## Exercise
In the copy, include every entry exactly but none of the pictures.

***

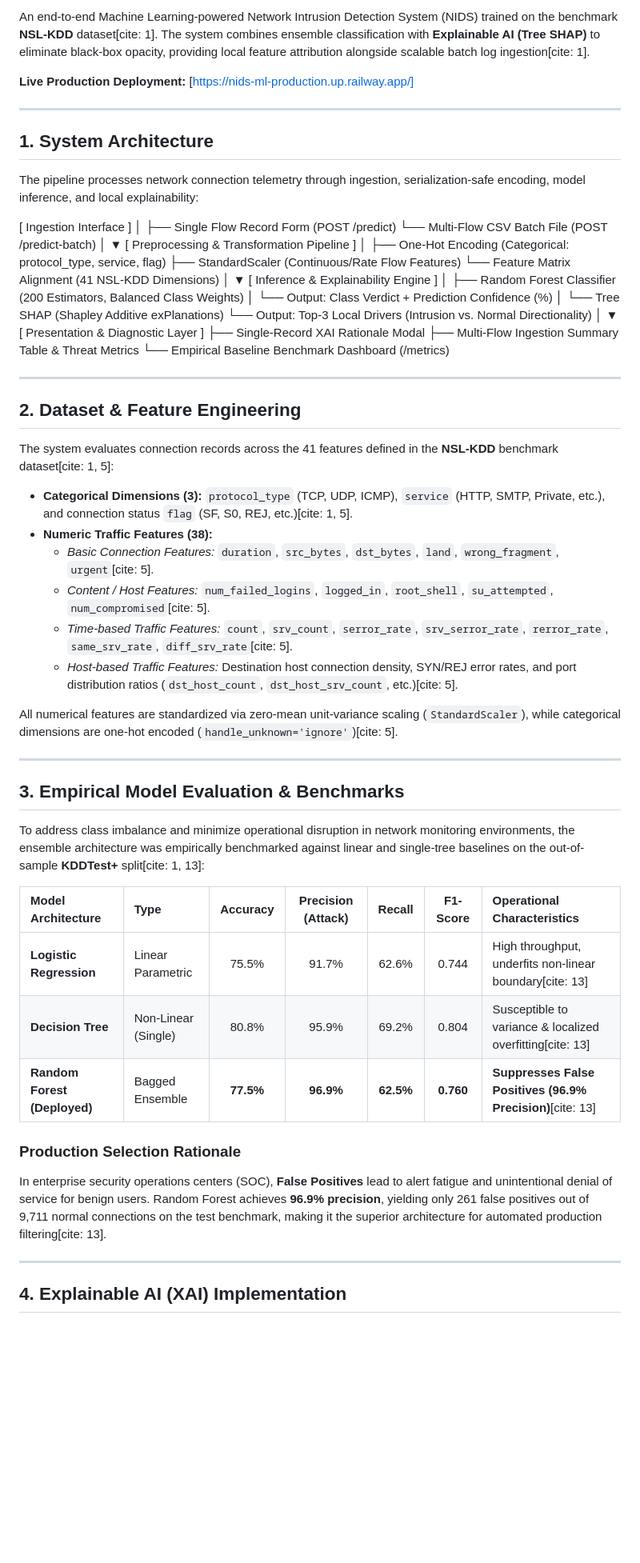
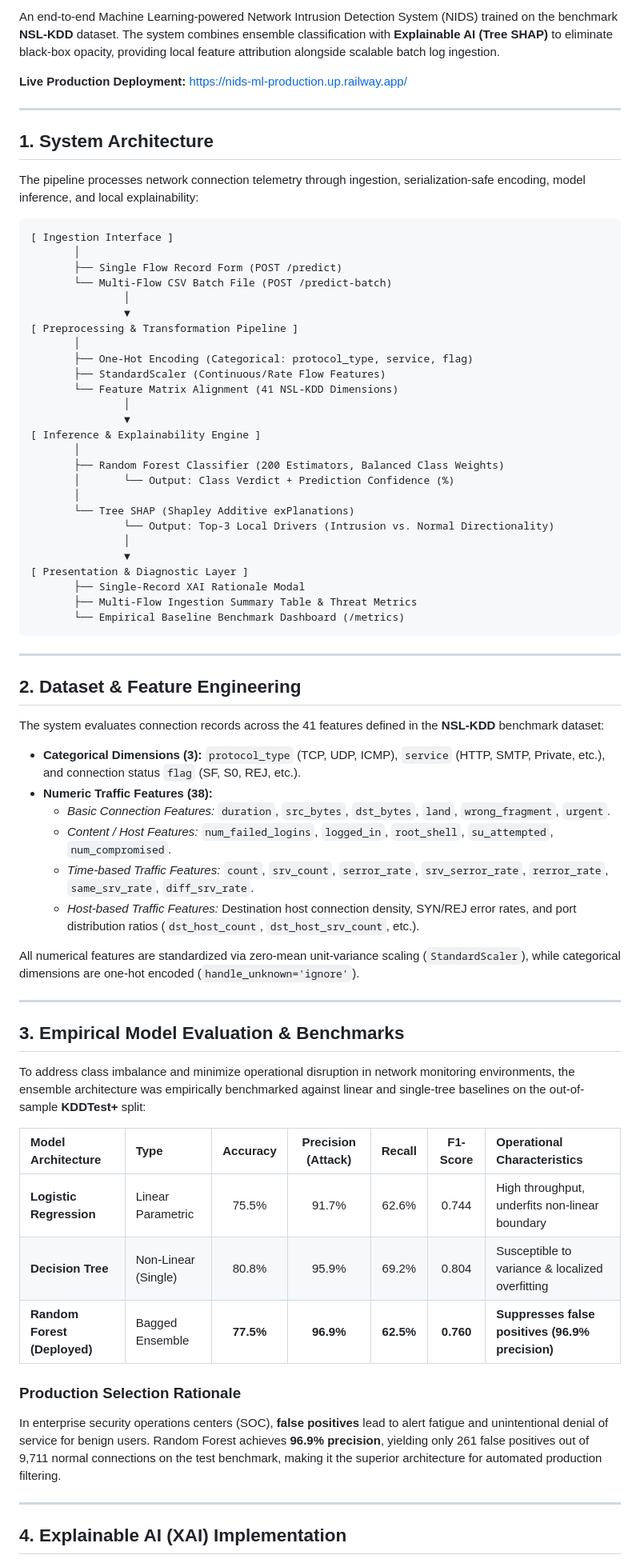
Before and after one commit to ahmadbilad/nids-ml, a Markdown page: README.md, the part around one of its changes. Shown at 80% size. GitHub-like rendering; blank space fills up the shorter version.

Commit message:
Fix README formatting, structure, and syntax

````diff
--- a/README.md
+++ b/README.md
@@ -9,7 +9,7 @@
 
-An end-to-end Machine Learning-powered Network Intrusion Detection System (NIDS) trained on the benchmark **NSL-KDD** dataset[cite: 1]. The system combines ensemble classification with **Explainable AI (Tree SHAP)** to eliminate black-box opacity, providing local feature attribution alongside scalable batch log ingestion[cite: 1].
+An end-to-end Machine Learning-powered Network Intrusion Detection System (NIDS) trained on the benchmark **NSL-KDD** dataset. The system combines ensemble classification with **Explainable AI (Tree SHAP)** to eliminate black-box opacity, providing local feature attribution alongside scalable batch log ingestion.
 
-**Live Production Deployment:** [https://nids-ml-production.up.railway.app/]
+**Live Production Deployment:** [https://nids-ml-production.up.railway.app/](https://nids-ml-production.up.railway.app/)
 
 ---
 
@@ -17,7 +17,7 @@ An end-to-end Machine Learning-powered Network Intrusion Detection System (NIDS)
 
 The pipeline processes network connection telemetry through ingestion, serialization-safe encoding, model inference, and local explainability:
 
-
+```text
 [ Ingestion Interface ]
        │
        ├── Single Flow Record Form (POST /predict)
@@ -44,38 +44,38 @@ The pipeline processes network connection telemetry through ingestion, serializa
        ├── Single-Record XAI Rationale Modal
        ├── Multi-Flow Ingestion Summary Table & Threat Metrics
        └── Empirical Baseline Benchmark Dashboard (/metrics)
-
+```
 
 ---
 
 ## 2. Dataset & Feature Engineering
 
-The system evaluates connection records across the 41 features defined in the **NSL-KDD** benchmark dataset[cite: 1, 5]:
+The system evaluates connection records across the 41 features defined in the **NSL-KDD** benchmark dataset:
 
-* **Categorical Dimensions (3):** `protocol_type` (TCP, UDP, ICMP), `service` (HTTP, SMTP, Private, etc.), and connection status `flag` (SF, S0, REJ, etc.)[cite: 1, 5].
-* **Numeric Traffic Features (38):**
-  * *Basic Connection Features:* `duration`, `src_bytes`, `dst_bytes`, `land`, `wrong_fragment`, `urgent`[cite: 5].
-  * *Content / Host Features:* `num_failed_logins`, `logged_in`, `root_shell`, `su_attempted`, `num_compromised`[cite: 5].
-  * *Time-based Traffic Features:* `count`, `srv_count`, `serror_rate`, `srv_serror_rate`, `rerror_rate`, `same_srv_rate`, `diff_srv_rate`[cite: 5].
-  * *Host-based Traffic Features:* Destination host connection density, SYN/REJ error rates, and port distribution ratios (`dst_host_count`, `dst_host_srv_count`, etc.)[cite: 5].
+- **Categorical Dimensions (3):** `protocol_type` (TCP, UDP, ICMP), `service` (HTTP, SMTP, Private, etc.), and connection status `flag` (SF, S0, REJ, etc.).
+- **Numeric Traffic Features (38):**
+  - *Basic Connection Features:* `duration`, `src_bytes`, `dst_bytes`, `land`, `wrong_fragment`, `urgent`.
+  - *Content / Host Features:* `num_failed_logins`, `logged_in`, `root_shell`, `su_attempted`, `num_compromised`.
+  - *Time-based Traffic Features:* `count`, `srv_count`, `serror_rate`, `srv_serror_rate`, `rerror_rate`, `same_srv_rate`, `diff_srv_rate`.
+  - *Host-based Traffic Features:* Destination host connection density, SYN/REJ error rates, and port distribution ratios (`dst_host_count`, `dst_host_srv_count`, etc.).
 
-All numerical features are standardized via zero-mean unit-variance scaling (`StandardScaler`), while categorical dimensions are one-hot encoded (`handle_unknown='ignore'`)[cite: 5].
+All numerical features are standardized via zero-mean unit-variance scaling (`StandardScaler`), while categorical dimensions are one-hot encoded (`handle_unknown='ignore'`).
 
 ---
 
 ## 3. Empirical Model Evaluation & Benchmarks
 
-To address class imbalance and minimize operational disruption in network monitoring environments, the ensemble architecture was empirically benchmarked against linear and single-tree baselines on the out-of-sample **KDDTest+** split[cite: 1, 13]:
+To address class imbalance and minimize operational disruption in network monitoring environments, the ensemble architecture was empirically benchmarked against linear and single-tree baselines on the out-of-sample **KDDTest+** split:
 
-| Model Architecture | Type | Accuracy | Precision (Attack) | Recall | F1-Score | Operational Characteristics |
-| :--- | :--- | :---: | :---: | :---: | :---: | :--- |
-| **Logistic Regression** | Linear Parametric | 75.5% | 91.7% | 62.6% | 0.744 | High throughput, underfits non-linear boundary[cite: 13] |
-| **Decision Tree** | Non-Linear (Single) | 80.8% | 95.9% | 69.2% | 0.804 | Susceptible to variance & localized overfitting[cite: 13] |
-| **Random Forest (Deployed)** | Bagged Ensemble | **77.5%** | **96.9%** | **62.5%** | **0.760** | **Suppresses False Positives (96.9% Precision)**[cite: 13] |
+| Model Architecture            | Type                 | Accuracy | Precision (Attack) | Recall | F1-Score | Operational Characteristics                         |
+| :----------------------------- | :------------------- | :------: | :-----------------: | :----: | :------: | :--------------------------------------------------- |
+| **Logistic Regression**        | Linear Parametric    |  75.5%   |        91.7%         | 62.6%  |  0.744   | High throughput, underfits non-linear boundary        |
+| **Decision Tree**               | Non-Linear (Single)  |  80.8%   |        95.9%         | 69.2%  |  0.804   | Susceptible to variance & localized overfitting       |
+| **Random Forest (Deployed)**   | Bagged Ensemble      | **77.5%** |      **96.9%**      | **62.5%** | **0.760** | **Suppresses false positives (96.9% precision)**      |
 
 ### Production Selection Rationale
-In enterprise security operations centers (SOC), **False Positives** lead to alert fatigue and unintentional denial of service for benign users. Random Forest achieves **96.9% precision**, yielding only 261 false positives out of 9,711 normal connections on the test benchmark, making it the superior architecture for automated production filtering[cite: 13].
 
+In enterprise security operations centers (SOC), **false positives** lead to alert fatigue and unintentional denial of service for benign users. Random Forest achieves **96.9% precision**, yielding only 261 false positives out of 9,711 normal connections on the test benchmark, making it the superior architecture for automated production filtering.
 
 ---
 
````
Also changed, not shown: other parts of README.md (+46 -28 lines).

***

## Task solution
Before and after one commit to ahmadbilad/nids-ml, a Markdown page: README.md, the part around one of its changes. Shown at 80% size. GitHub-like rendering; blank space fills up the shorter version.

Commit message:
Fix README formatting, structure, and syntax

````diff
--- a/README.md
+++ b/README.md
@@ -9,7 +9,7 @@
 
-An end-to-end Machine Learning-powered Network Intrusion Detection System (NIDS) trained on the benchmark **NSL-KDD** dataset[cite: 1]. The system combines ensemble classification with **Explainable AI (Tree SHAP)** to eliminate black-box opacity, providing local feature attribution alongside scalable batch log ingestion[cite: 1].
+An end-to-end Machine Learning-powered Network Intrusion Detection System (NIDS) trained on the benchmark **NSL-KDD** dataset. The system combines ensemble classification with **Explainable AI (Tree SHAP)** to eliminate black-box opacity, providing local feature attribution alongside scalable batch log ingestion.
 
-**Live Production Deployment:** [https://nids-ml-production.up.railway.app/]
+**Live Production Deployment:** [https://nids-ml-production.up.railway.app/](https://nids-ml-production.up.railway.app/)
 
 ---
 
@@ -17,7 +17,7 @@ An end-to-end Machine Learning-powered Network Intrusion Detection System (NIDS)
 
 The pipeline processes network connection telemetry through ingestion, serialization-safe encoding, model inference, and local explainability:
 
-
+```text
 [ Ingestion Interface ]
        │
        ├── Single Flow Record Form (POST /predict)
@@ -44,38 +44,38 @@ The pipeline processes network connection telemetry through ingestion, serializa
        ├── Single-Record XAI Rationale Modal
        ├── Multi-Flow Ingestion Summary Table & Threat Metrics
        └── Empirical Baseline Benchmark Dashboard (/metrics)
-
+```
 
 ---
 
 ## 2. Dataset & Feature Engineering
 
-The system evaluates connection records across the 41 features defined in the **NSL-KDD** benchmark dataset[cite: 1, 5]:
+The system evaluates connection records across the 41 features defined in the **NSL-KDD** benchmark dataset:
 
-* **Categorical Dimensions (3):** `protocol_type` (TCP, UDP, ICMP), `service` (HTTP, SMTP, Private, etc.), and connection status `flag` (SF, S0, REJ, etc.)[cite: 1, 5].
-* **Numeric Traffic Features (38):**
-  * *Basic Connection Features:* `duration`, `src_bytes`, `dst_bytes`, `land`, `wrong_fragment`, `urgent`[cite: 5].
-  * *Content / Host Features:* `num_failed_logins`, `logged_in`, `root_shell`, `su_attempted`, `num_compromised`[cite: 5].
-  * *Time-based Traffic Features:* `count`, `srv_count`, `serror_rate`, `srv_serror_rate`, `rerror_rate`, `same_srv_rate`, `diff_srv_rate`[cite: 5].
-  * *Host-based Traffic Features:* Destination host connection density, SYN/REJ error rates, and port distribution ratios (`dst_host_count`, `dst_host_srv_count`, etc.)[cite: 5].
+- **Categorical Dimensions (3):** `protocol_type` (TCP, UDP, ICMP), `service` (HTTP, SMTP, Private, etc.), and connection status `flag` (SF, S0, REJ, etc.).
+- **Numeric Traffic Features (38):**
+  - *Basic Connection Features:* `duration`, `src_bytes`, `dst_bytes`, `land`, `wrong_fragment`, `urgent`.
+  - *Content / Host Features:* `num_failed_logins`, `logged_in`, `root_shell`, `su_attempted`, `num_compromised`.
+  - *Time-based Traffic Features:* `count`, `srv_count`, `serror_rate`, `srv_serror_rate`, `rerror_rate`, `same_srv_rate`, `diff_srv_rate`.
+  - *Host-based Traffic Features:* Destination host connection density, SYN/REJ error rates, and port distribution ratios (`dst_host_count`, `dst_host_srv_count`, etc.).
 
-All numerical features are standardized via zero-mean unit-variance scaling (`StandardScaler`), while categorical dimensions are one-hot encoded (`handle_unknown='ignore'`)[cite: 5].
+All numerical features are standardized via zero-mean unit-variance scaling (`StandardScaler`), while categorical dimensions are one-hot encoded (`handle_unknown='ignore'`).
 
 ---
 
 ## 3. Empirical Model Evaluation & Benchmarks
 
-To address class imbalance and minimize operational disruption in network monitoring environments, the ensemble architecture was empirically benchmarked against linear and single-tree baselines on the out-of-sample **KDDTest+** split[cite: 1, 13]:
+To address class imbalance and minimize operational disruption in network monitoring environments, the ensemble architecture was empirically benchmarked against linear and single-tree baselines on the out-of-sample **KDDTest+** split:
 
-| Model Architecture | Type | Accuracy | Precision (Attack) | Recall | F1-Score | Operational Characteristics |
-| :--- | :--- | :---: | :---: | :---: | :---: | :--- |
-| **Logistic Regression** | Linear Parametric | 75.5% | 91.7% | 62.6% | 0.744 | High throughput, underfits non-linear boundary[cite: 13] |
-| **Decision Tree** | Non-Linear (Single) | 80.8% | 95.9% | 69.2% | 0.804 | Susceptible to variance & localized overfitting[cite: 13] |
-| **Random Forest (Deployed)** | Bagged Ensemble | **77.5%** | **96.9%** | **62.5%** | **0.760** | **Suppresses False Positives (96.9% Precision)**[cite: 13] |
+| Model Architecture            | Type                 | Accuracy | Precision (Attack) | Recall | F1-Score | Operational Characteristics                         |
+| :----------------------------- | :------------------- | :------: | :-----------------: | :----: | :------: | :--------------------------------------------------- |
+| **Logistic Regression**        | Linear Parametric    |  75.5%   |        91.7%         | 62.6%  |  0.744   | High throughput, underfits non-linear boundary        |
+| **Decision Tree**               | Non-Linear (Single)  |  80.8%   |        95.9%         | 69.2%  |  0.804   | Susceptible to variance & localized overfitting       |
+| **Random Forest (Deployed)**   | Bagged Ensemble      | **77.5%** |      **96.9%**      | **62.5%** | **0.760** | **Suppresses false positives (96.9% precision)**      |
 
 ### Production Selection Rationale
-In enterprise security operations centers (SOC), **False Positives** lead to alert fatigue and unintentional denial of service for benign users. Random Forest achieves **96.9% precision**, yielding only 261 false positives out of 9,711 normal connections on the test benchmark, making it the superior architecture for automated production filtering[cite: 13].
 
+In enterprise security operations centers (SOC), **false positives** lead to alert fatigue and unintentional denial of service for benign users. Random Forest achieves **96.9% precision**, yielding only 261 false positives out of 9,711 normal connections on the test benchmark, making it the superior architecture for automated production filtering.
 
 ---
 
````
Also changed, not shown: other parts of README.md (+46 -28 lines).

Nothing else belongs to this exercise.